I think with the strength of the field, being such a strong field, I would say just about every pairing will be a great pairing.”
Bethpage Black, a course on which Joe Public can play – will pose many challenges for the players as was evident in the two US Opens which have been held there, the first in 2002, and again in 2009.
Tiger was in his pomp when he won in 2002, finishing on seven-under-par 277. The USGA played the Black as a par-71 that year. Only Woods, Phil Mickelson, Jeff Maggert and fourth-placed Sergio Garcia completed the 72 holes below par.
In 2009 the USGA adjusted it to par-70. Rain affected play that year, and a Monday finish was required before Lucas Glover got the job done on -4, 276. Glover was one of only five players to break par.
This time the PGA of America get to set up the course and forewarned is forearmed for wannabe Wanamaker Trophy winners. “
“As we’ve already said, it’s a fantastic golf course,” said Kerry Haigh.
“The fairways are not overly wide or generous, so I think there’s certainly going to be a premium on keeping the ball on the fairway and keeping it straight from the tee, and then obviously good iron play into the greens.
“There are, you know, 76 bunkers and every time I go there, it’s almost eight acres of bunker sand to rake every morning. So to keep out of the bunkers is certainly something you want to do. Otherwise your green-side bunker shots are pretty long bunker shots.”
The slightly better news for the players is that, unlike the USGA which likes to make the US Open a punishing test, the PGA of America takes a broader view.

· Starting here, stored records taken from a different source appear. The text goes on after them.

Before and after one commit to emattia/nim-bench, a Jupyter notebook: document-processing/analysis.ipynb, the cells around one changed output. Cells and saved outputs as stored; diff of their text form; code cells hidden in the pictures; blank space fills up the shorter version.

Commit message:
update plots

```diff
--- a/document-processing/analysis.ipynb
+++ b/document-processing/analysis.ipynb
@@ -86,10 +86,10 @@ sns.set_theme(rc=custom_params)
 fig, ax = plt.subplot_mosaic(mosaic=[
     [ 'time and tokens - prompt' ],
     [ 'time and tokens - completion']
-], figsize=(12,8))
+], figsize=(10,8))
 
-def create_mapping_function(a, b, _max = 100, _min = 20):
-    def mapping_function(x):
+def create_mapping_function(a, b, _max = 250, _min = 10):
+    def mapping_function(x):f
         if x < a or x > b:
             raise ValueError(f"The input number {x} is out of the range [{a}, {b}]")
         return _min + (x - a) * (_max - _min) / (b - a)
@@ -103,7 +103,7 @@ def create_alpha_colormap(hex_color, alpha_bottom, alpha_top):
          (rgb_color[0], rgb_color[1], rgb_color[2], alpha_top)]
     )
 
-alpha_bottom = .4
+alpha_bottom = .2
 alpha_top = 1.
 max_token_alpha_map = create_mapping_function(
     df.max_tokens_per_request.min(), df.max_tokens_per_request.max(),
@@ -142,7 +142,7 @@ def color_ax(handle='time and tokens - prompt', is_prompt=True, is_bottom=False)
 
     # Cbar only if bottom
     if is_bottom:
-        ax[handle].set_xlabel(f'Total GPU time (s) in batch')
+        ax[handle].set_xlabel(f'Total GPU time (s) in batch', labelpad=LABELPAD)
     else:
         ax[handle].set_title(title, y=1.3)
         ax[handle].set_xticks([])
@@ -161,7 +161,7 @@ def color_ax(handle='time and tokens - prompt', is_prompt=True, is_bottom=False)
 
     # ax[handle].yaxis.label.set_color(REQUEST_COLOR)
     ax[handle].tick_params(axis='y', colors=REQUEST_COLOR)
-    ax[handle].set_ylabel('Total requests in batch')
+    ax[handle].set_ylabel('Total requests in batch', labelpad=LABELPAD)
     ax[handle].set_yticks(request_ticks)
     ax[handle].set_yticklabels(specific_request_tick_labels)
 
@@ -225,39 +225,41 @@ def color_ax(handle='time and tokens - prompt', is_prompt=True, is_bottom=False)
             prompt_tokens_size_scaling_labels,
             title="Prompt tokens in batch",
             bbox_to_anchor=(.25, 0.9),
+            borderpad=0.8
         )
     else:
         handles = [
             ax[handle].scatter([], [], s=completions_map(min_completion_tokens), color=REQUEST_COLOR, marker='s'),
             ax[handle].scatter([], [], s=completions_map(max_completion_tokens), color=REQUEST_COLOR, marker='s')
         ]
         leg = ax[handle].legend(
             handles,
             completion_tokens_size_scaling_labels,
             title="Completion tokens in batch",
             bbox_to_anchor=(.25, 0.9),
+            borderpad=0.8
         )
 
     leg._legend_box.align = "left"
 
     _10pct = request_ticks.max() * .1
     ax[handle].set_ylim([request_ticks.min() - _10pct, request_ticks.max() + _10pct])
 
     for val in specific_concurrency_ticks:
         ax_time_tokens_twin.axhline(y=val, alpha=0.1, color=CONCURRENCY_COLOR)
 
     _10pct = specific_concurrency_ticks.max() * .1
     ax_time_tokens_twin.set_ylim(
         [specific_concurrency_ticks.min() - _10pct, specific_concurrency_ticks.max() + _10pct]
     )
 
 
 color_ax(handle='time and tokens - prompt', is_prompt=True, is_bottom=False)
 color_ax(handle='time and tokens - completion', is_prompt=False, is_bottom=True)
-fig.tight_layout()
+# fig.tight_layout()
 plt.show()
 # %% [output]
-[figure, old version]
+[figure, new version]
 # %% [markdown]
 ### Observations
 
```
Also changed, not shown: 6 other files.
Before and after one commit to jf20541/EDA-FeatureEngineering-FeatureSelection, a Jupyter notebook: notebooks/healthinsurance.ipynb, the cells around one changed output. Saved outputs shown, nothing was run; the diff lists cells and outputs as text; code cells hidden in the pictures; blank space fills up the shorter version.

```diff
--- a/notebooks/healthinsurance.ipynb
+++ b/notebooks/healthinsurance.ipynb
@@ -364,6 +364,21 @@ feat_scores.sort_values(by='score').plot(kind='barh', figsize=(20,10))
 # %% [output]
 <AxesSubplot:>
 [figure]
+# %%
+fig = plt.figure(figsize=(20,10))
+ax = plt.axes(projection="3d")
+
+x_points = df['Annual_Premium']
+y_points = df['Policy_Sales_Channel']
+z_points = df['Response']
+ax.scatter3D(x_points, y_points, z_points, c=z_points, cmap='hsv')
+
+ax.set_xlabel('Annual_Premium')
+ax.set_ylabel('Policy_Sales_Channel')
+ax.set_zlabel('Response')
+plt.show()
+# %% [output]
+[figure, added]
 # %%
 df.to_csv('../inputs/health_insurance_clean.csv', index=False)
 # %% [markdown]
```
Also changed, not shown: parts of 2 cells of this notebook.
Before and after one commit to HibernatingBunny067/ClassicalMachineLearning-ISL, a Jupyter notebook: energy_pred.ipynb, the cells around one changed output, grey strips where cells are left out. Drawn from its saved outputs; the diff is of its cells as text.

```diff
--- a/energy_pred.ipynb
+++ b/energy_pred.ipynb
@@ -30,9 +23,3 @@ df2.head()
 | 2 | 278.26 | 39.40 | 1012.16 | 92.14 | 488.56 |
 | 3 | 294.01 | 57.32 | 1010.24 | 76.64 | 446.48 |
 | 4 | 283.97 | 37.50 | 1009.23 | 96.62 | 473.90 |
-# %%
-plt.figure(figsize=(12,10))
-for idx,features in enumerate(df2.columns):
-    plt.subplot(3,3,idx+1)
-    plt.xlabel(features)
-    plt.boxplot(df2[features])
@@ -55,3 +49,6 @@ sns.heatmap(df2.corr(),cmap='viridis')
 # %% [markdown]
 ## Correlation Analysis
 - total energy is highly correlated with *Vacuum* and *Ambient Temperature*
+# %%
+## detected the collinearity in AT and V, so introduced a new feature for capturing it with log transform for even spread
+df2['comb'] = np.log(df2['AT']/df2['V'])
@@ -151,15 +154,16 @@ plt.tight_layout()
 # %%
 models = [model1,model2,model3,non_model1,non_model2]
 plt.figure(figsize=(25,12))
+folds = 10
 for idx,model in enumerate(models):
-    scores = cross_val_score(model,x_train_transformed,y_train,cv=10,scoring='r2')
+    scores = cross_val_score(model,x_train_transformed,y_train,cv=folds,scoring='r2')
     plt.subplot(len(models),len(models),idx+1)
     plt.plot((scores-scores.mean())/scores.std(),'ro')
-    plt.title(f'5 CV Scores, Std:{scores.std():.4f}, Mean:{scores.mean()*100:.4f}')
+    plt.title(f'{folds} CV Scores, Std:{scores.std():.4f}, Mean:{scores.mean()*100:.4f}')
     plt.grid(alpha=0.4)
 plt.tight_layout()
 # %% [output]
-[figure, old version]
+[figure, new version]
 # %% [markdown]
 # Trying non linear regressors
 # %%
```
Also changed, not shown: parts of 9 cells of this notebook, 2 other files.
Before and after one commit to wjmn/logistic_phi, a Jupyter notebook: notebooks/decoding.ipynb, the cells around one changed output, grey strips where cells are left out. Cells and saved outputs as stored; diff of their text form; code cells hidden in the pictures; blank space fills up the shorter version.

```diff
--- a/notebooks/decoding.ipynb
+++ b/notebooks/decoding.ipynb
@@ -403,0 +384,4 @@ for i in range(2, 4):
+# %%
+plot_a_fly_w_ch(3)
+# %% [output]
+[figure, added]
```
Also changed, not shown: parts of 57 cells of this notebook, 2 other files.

“Our aim is just to set the golf course up so the best players in the world can show their skills on what is truly a great golf course,” said Haigh.